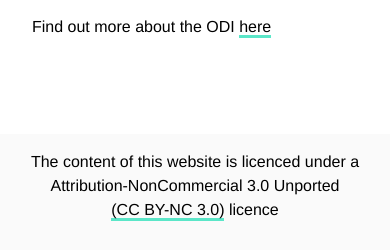
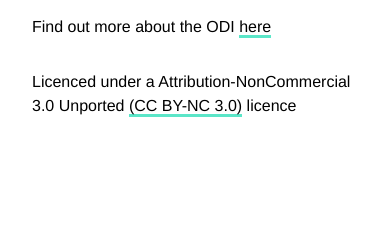
Before and after one commit to theodi/amr-frontend, a Vue app: page / in a window 390 px wide. Shown: the part 3665-3915 px from the top of the page. After the commit the page ends 3878 px from the top, so only its background shows below. Built offline with nearby package versions, Linux system fonts and the light colour scheme.

Commit message:
Remove footer and move licence message into home/about view

```diff
--- a/src/App.vue
+++ b/src/App.vue
@@ -21,9 +21,6 @@
 				<router-view></router-view>
 			</div>
 		</div>
-		<div class="footer">
-			<p>The content of this website is licenced under a Attribution-NonCommercial 3.0 Unported <a href="https://creativecommons.org/licenses/by-nc/3.0/" title="(CC BY-NC 3.0) licence" target="_blank">(CC BY-NC 3.0)</a> licence</p>
-		</div>
   </div>
 </template>
 
--- a/src/assets/stylesheets/application.scss
+++ b/src/assets/stylesheets/application.scss
@@ -51,8 +51,6 @@
 		margin-bottom: 1em;
 	}
 }
-
-
 
 // CSS Grid structure
 .header {
@@ -131,19 +129,6 @@
 		.image-box {
 			margin-bottom: 2em;
 		}
-	}
-}
-
-.footer {
-	grid-column: span 12;
-	background: #FAFAFA;
-	padding: 1em;
-	bottom: 0;
-	width: 100vw;
-	text-align: center;
-
-	p {
-		margin-bottom: 0;
 	}
 }
 
@@ -228,12 +213,6 @@
 			padding: 2em;
 			margin-right: 0;
 		}
-
-		.footer {
-			grid-column: span 12;
-			background: #FAFAFA;
-			padding: 1em;
-		}
 	}
 
 	// Box elements for content
--- a/src/components/Home.vue
+++ b/src/components/Home.vue
@@ -69,6 +69,7 @@
 		organisational or global level – to get in touch.</p>
 		<img src="https://jobs.theguardian.com/getasset/1607e58f-a71b-4ffd-9a66-bc43d00a006e/" alt="Open Data Institute">
 		<p>Find out more about the ODI <a href="https://theodi.org" target="_blank">here</a></p>
+		<p>Licenced under a Attribution-NonCommercial 3.0 Unported <a href="https://creativecommons.org/licenses/by-nc/3.0/" title="(CC BY-NC 3.0) licence" target="_blank">(CC BY-NC 3.0)</a> licence</p>
 	</div>
 </template>
 
```
Also changed, not shown: 9 other files (tests, documents, lock files or other folders).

_Exercise requirements:_
Return, exactly as they stand, all of the lines above, but not the pictures.

_Task solution:_
Before and after one commit to theodi/amr-frontend, a Vue app: page / in a window 390 px wide. Shown: the part 3665-3915 px from the top of the page. After the commit the page ends 3878 px from the top, so only its background shows below. Built offline with nearby package versions, Linux system fonts and the light colour scheme.

Commit message:
Remove footer and move licence message into home/about view

```diff
--- a/src/App.vue
+++ b/src/App.vue
@@ -21,9 +21,6 @@
 				<router-view></router-view>
 			</div>
 		</div>
-		<div class="footer">
-			<p>The content of this website is licenced under a Attribution-NonCommercial 3.0 Unported <a href="https://creativecommons.org/licenses/by-nc/3.0/" title="(CC BY-NC 3.0) licence" target="_blank">(CC BY-NC 3.0)</a> licence</p>
-		</div>
   </div>
 </template>
 
--- a/src/assets/stylesheets/application.scss
+++ b/src/assets/stylesheets/application.scss
@@ -51,8 +51,6 @@
 		margin-bottom: 1em;
 	}
 }
-
-
 
 // CSS Grid structure
 .header {
@@ -131,19 +129,6 @@
 		.image-box {
 			margin-bottom: 2em;
 		}
-	}
-}
-
-.footer {
-	grid-column: span 12;
-	background: #FAFAFA;
-	padding: 1em;
-	bottom: 0;
-	width: 100vw;
-	text-align: center;
-
-	p {
-		margin-bottom: 0;
 	}
 }
 
@@ -228,12 +213,6 @@
 			padding: 2em;
 			margin-right: 0;
 		}
-
-		.footer {
-			grid-column: span 12;
-			background: #FAFAFA;
-			padding: 1em;
-		}
 	}
 
 	// Box elements for content
--- a/src/components/Home.vue
+++ b/src/components/Home.vue
@@ -69,6 +69,7 @@
 		organisational or global level – to get in touch.</p>
 		<img src="https://jobs.theguardian.com/getasset/1607e58f-a71b-4ffd-9a66-bc43d00a006e/" alt="Open Data Institute">
 		<p>Find out more about the ODI <a href="https://theodi.org" target="_blank">here</a></p>
+		<p>Licenced under a Attribution-NonCommercial 3.0 Unported <a href="https://creativecommons.org/licenses/by-nc/3.0/" title="(CC BY-NC 3.0) licence" target="_blank">(CC BY-NC 3.0)</a> licence</p>
 	</div>
 </template>
 
```
Also changed, not shown: 9 other files (tests, documents, lock files or other folders).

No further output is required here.